Tony Terrell Robinson Jr. was shot by veteran Madison police officer Matt Kenny after reports of the 19-year-old jumping in front of traffic and assaulting someone in a home. Police said Kenny forced his way inside of the home after hearing a disturbance and fired on Robinson when the teen attacked him.

Neighbor Marshal Erb said scene of the crime filled "almost immediately" with protesters, including Robinson's aunt and grandmother, who told the group gathered there that the recent high school graduate, was "a beautiful, beautiful soul."

Erb, who said he didn't know Robinson, said the area became a "hot spot" for protests. "It's definitely a lot of emotion," he said. Crowds carrying signs that read, "Black Lives Matter," continued to protest in Madison Saturday night and Sunday afternoon.
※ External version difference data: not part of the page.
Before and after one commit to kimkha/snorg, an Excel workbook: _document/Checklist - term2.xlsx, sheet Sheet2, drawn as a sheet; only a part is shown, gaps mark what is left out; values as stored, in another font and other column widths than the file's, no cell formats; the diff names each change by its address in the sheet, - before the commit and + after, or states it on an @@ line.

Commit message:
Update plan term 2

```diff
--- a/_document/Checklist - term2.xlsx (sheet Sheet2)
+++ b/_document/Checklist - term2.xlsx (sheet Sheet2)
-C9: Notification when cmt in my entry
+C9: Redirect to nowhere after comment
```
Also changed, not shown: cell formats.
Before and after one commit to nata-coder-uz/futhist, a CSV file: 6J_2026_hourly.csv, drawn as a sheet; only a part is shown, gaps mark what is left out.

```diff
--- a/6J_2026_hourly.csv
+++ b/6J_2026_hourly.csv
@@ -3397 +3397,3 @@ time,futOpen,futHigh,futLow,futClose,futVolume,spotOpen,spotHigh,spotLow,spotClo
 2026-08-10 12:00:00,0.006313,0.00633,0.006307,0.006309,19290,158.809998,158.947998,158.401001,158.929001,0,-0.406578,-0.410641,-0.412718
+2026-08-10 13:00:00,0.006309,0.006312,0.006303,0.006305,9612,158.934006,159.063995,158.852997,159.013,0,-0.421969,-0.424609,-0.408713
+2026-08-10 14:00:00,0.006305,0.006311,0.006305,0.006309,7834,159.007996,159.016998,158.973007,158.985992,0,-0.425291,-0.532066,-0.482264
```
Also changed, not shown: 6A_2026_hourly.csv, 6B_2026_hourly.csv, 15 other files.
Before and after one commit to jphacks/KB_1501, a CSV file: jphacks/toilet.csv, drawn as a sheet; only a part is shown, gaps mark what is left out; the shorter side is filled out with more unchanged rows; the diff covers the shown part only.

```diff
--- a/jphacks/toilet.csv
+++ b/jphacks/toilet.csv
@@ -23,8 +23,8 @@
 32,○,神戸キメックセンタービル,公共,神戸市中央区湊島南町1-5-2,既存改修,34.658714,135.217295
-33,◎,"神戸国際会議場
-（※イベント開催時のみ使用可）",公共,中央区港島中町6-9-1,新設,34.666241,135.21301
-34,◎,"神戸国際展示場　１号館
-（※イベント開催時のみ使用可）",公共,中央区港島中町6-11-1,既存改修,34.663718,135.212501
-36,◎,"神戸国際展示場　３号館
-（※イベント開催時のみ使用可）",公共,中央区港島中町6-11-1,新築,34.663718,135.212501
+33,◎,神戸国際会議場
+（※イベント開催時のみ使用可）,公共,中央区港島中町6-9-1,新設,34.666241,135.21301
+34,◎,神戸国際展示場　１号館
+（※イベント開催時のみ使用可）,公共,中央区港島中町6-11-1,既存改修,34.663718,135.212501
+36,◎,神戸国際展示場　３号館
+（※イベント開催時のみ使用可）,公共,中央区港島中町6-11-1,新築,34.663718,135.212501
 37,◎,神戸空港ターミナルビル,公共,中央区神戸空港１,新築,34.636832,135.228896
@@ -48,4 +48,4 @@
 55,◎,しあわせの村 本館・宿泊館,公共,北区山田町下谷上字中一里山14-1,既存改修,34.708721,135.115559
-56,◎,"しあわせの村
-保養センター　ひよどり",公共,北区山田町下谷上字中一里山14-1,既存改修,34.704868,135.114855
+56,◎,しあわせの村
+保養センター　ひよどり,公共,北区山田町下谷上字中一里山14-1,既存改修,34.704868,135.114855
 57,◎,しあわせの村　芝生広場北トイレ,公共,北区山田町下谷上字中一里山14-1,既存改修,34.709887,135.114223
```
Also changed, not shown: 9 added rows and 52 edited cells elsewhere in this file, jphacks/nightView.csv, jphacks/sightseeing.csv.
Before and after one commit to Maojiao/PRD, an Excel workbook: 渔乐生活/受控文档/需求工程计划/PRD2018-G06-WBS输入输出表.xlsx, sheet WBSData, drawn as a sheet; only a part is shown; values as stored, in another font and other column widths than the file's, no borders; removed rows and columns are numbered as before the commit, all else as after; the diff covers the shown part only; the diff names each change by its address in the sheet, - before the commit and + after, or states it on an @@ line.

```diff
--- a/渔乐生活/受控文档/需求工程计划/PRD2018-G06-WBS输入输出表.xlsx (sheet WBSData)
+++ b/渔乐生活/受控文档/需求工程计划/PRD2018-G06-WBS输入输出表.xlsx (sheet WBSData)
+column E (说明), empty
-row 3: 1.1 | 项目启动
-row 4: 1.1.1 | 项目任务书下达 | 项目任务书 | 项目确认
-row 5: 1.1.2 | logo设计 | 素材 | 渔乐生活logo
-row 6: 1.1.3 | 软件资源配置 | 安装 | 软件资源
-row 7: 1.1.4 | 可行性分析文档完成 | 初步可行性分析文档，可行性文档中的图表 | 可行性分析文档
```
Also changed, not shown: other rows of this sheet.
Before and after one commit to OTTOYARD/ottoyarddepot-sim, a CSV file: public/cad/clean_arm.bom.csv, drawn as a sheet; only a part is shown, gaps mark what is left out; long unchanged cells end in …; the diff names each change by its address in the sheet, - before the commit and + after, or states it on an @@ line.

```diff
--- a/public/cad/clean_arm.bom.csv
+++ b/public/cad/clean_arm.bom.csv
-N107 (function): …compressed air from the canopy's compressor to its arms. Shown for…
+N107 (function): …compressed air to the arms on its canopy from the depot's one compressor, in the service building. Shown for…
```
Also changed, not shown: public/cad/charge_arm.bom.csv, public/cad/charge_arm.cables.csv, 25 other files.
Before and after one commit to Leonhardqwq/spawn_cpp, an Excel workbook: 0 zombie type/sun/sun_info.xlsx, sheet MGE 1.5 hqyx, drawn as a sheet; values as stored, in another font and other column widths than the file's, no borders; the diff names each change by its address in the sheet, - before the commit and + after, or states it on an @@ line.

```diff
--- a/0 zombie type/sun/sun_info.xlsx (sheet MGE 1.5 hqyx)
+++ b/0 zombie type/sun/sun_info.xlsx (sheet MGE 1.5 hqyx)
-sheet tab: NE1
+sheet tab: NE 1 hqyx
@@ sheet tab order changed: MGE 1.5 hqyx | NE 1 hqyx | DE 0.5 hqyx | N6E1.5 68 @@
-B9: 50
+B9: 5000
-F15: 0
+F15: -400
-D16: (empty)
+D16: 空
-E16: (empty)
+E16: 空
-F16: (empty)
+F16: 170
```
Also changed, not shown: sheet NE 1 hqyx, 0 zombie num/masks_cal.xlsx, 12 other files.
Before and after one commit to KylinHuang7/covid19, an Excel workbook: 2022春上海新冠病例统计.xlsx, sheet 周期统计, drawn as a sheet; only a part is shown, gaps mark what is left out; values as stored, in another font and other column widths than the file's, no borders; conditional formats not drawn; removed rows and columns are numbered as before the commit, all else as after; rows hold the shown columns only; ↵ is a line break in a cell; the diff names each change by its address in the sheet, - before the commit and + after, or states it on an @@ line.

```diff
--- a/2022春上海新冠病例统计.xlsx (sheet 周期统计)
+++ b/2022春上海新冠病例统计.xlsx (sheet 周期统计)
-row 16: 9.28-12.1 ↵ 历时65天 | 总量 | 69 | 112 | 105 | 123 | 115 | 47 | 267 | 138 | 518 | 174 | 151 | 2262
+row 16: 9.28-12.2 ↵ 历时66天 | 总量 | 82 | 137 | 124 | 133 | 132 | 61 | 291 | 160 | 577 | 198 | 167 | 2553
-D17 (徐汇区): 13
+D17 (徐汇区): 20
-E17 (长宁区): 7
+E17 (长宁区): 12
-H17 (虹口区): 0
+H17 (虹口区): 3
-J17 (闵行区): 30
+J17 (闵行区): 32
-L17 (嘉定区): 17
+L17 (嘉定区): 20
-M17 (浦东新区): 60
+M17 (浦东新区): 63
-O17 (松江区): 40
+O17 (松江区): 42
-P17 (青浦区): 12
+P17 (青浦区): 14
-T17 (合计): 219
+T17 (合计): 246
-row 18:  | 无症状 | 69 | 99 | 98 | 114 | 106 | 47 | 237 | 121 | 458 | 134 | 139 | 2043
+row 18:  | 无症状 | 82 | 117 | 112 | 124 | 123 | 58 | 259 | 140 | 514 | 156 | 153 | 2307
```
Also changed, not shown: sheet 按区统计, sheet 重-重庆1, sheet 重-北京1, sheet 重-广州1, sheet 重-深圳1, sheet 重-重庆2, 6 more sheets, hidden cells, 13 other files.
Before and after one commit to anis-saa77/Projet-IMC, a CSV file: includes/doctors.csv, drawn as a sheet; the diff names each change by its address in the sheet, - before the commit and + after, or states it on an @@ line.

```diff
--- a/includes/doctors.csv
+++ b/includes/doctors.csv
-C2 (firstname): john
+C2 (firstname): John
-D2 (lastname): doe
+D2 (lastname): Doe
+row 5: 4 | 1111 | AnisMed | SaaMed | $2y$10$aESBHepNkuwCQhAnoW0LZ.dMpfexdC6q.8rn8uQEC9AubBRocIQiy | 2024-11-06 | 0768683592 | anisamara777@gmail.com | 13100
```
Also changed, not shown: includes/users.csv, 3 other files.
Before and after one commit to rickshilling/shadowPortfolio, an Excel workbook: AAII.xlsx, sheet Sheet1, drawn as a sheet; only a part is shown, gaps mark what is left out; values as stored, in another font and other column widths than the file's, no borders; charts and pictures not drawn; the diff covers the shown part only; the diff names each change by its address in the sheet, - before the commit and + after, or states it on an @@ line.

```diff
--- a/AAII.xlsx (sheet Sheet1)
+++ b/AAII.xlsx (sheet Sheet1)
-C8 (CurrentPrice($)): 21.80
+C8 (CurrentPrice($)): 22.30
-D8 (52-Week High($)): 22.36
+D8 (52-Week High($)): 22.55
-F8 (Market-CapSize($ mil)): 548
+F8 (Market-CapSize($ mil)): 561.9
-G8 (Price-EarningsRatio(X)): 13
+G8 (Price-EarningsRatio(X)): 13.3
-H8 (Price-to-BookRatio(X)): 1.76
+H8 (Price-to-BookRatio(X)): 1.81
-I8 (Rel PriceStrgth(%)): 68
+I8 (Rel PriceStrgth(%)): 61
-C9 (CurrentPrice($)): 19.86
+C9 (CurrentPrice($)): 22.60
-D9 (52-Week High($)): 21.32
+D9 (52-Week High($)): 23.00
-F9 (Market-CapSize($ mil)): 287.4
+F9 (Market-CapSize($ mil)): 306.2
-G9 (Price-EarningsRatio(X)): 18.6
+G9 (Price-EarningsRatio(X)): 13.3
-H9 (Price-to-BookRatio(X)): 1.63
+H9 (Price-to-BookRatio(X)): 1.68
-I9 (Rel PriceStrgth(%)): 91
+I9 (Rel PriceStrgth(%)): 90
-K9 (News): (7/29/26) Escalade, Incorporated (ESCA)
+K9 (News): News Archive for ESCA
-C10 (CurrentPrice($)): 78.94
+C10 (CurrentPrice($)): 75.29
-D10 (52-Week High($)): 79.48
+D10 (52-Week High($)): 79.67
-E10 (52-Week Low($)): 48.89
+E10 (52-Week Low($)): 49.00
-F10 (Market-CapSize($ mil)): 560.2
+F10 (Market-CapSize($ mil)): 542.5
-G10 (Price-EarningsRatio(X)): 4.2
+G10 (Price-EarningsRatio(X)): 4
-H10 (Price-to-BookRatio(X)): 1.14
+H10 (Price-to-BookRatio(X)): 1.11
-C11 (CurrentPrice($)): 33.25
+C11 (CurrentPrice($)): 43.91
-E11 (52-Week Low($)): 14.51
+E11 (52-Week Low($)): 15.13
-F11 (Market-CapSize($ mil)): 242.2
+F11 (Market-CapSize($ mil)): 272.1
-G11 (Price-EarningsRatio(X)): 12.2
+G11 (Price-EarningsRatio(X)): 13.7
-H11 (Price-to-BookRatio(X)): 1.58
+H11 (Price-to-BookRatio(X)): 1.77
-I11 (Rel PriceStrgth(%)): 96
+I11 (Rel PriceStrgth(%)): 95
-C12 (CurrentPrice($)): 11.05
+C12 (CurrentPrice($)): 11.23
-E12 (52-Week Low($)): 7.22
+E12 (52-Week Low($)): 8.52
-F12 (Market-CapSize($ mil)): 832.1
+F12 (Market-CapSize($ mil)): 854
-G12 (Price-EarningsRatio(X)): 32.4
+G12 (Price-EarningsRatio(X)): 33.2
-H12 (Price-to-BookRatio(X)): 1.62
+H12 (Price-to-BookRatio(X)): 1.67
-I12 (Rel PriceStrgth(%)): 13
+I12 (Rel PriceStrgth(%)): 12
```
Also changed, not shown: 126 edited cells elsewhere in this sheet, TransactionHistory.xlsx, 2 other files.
“This has to stop, and we can stop it,” Craig Spaulding, a friend of the Robinson family, told NBC News outside the home where the teen was shot.

While the Madison police chief “has taken tremendous strides,” Spaulding said, there have been “mounting tensions” between the community and police for years.

Robinson’s death has “ripped this community apart,” Spaulding added.

A "kid-centered" gathering, organized by the Young, Gifted and Black Coalition was also planned for Sunday. On the coalition's Facebook page called, "Ferguson to Madison," the group said: "We need a way for our kids to talk about this horrifying tragedy and be part of the movement for Black Lives!" Children were encouraged to bring art supplies to create #Justice4Tony signs, and parents were asked to speak with their kids beforehand about ideas they had for reform in the community.

During a news conference Saturday, Madison Police Chief Mike Koval said the case would be independently probed by the state Department of Justice's Division of Criminal Investigation.

Koval said he understood the frustration in the community and that the shooting death of a young black man by a police officer would likely spark distrust. “When you have a person of color who is unarmed and that life is then taken, it’s only natural that questions and objections should arise,” Koval told NBC News Sunday. “I get that and I’m empathetic to that,” he said.

— Elisha Fieldstadt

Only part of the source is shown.